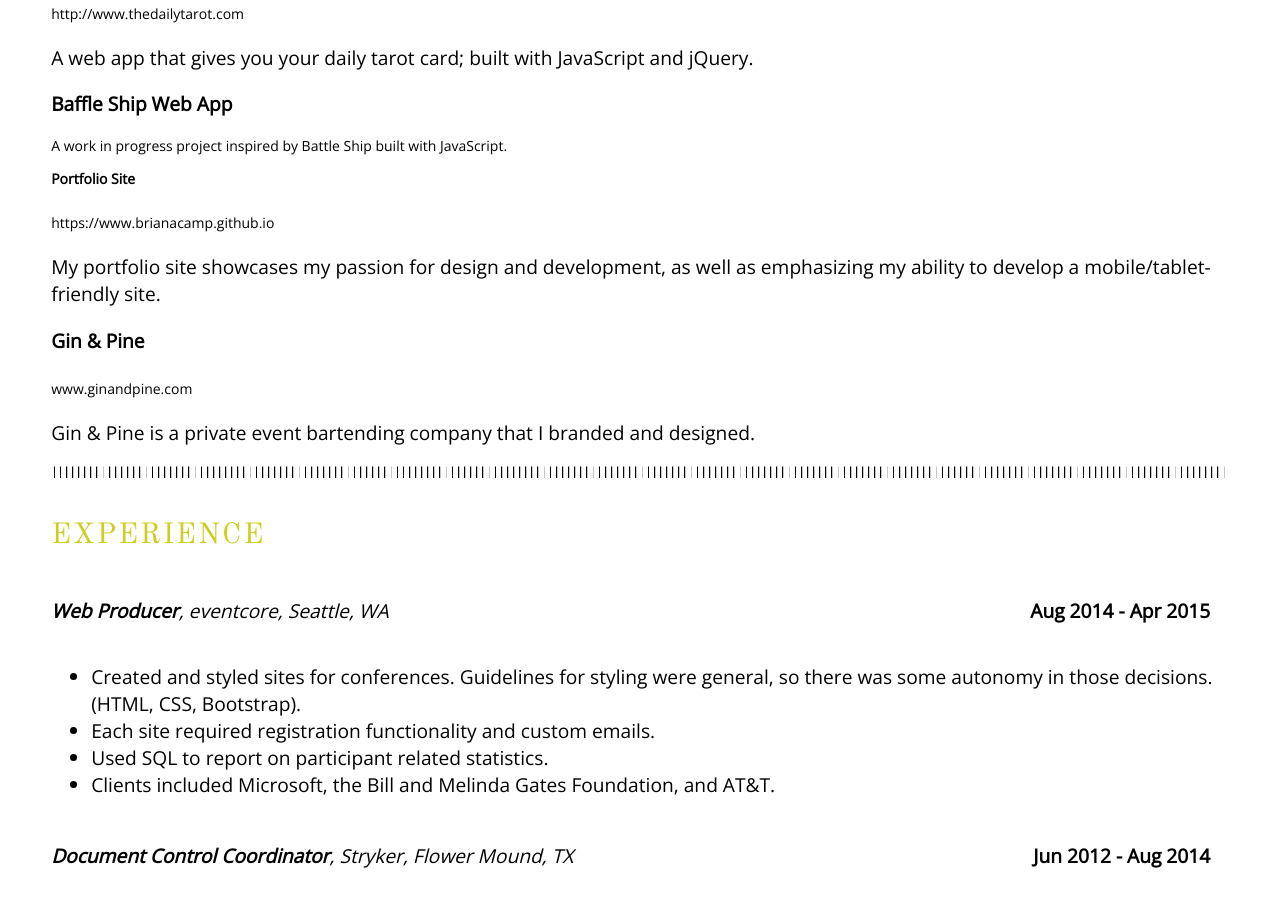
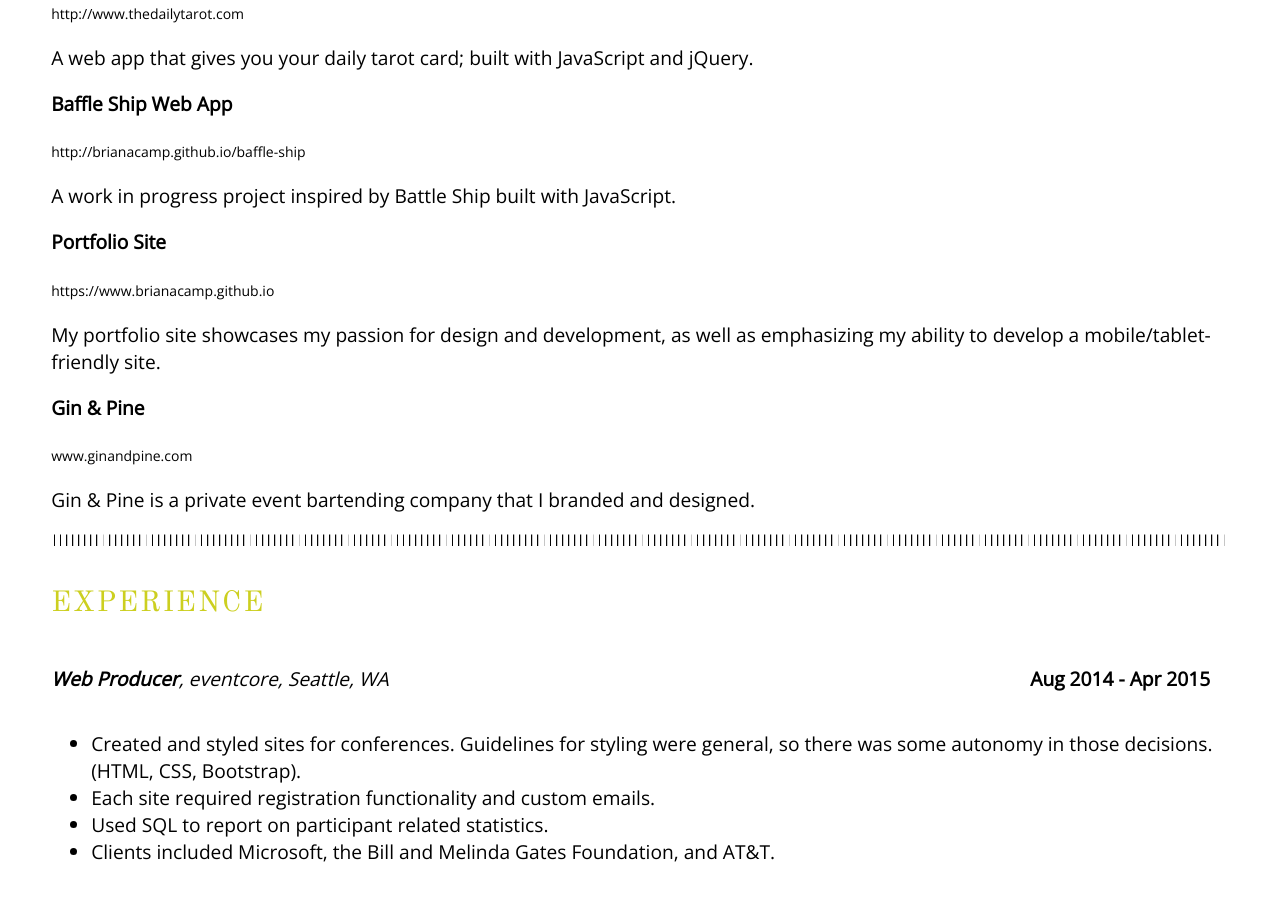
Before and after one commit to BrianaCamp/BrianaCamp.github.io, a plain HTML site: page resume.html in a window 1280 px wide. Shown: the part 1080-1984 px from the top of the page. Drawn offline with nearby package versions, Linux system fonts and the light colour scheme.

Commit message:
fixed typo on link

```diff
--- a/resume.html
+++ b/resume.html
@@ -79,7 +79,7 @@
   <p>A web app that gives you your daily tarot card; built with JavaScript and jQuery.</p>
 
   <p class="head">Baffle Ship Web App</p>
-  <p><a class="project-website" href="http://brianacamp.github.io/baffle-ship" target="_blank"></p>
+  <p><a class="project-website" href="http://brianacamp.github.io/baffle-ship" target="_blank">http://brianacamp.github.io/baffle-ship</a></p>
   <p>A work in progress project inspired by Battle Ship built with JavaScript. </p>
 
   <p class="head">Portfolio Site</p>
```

--------------------------------

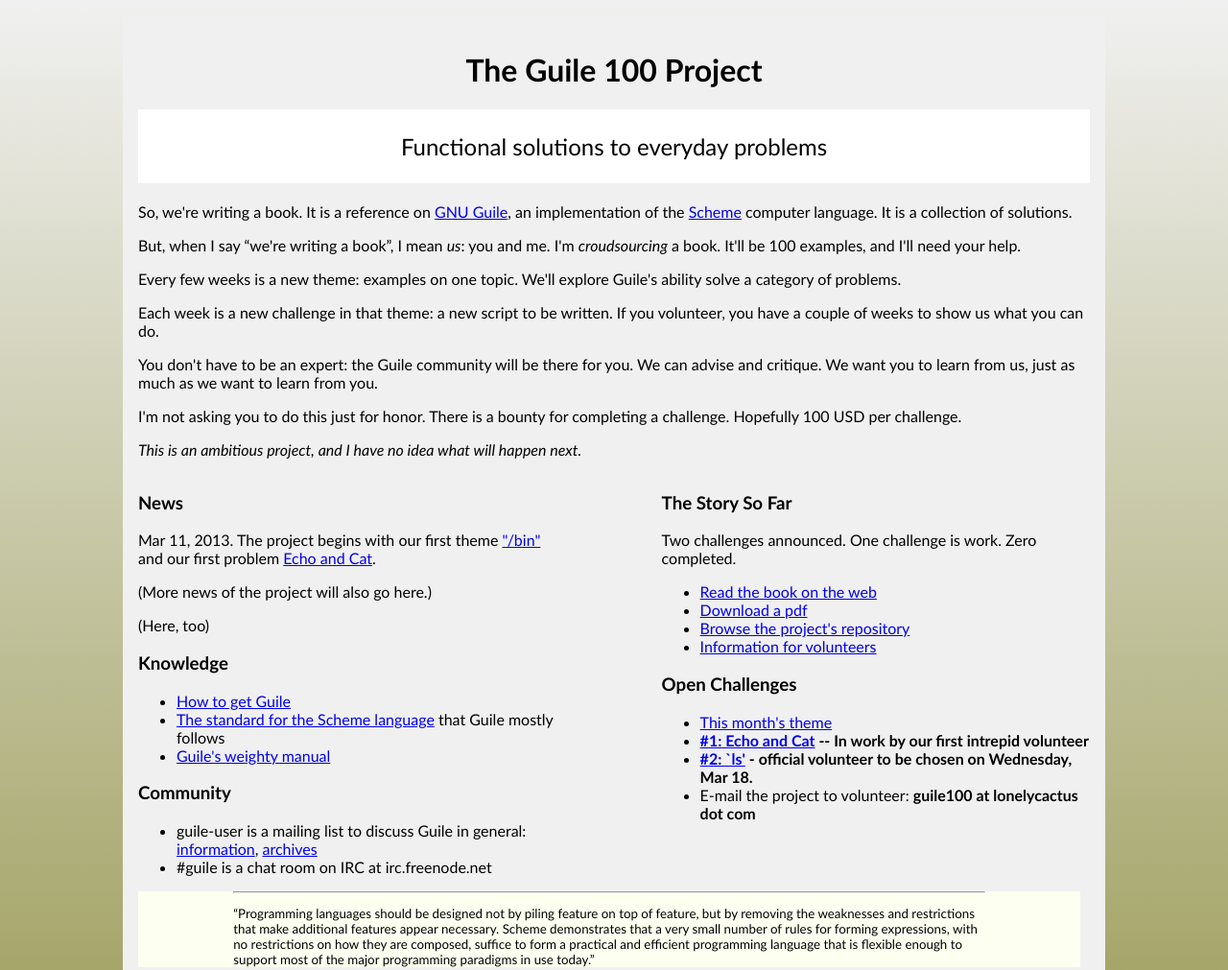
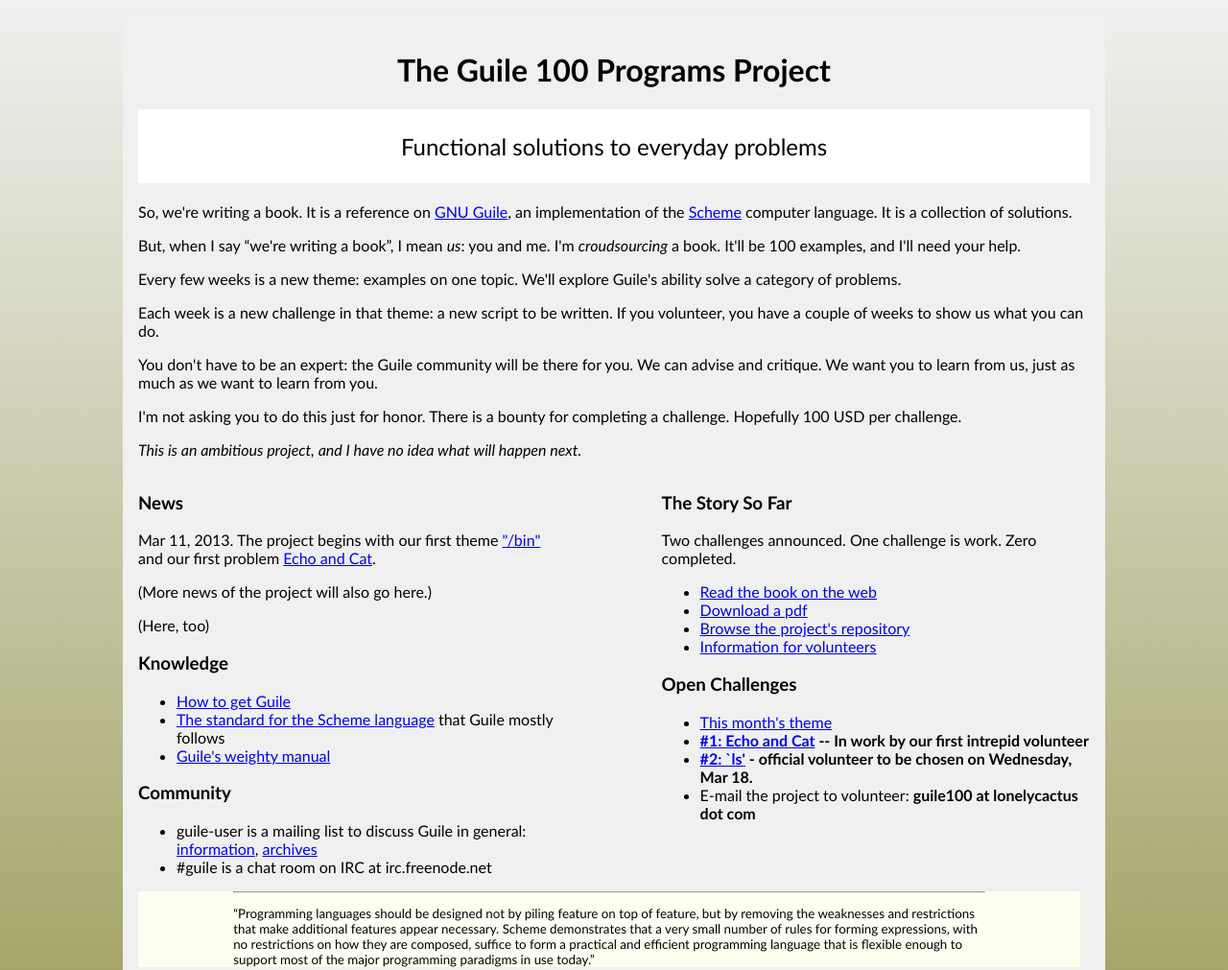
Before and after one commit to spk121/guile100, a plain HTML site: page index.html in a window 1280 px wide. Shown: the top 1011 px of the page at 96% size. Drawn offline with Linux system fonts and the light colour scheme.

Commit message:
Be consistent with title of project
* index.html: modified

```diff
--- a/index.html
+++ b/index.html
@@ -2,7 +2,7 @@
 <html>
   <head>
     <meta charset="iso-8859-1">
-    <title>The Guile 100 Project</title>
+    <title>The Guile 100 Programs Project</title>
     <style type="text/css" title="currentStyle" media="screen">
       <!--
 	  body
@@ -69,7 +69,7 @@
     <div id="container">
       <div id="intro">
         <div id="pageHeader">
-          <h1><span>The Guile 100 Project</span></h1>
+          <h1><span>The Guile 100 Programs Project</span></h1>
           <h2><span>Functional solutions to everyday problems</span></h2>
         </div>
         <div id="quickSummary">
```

--------------------------------

WHAT IS NEEDED
Return each line from the data where the string "span" can be found.

SOLVED EXERCISE
-          <h1><span>The Guile 100 Project</span></h1>
+          <h1><span>The Guile 100 Programs Project</span></h1>
           <h2><span>Functional solutions to everyday problems</span></h2>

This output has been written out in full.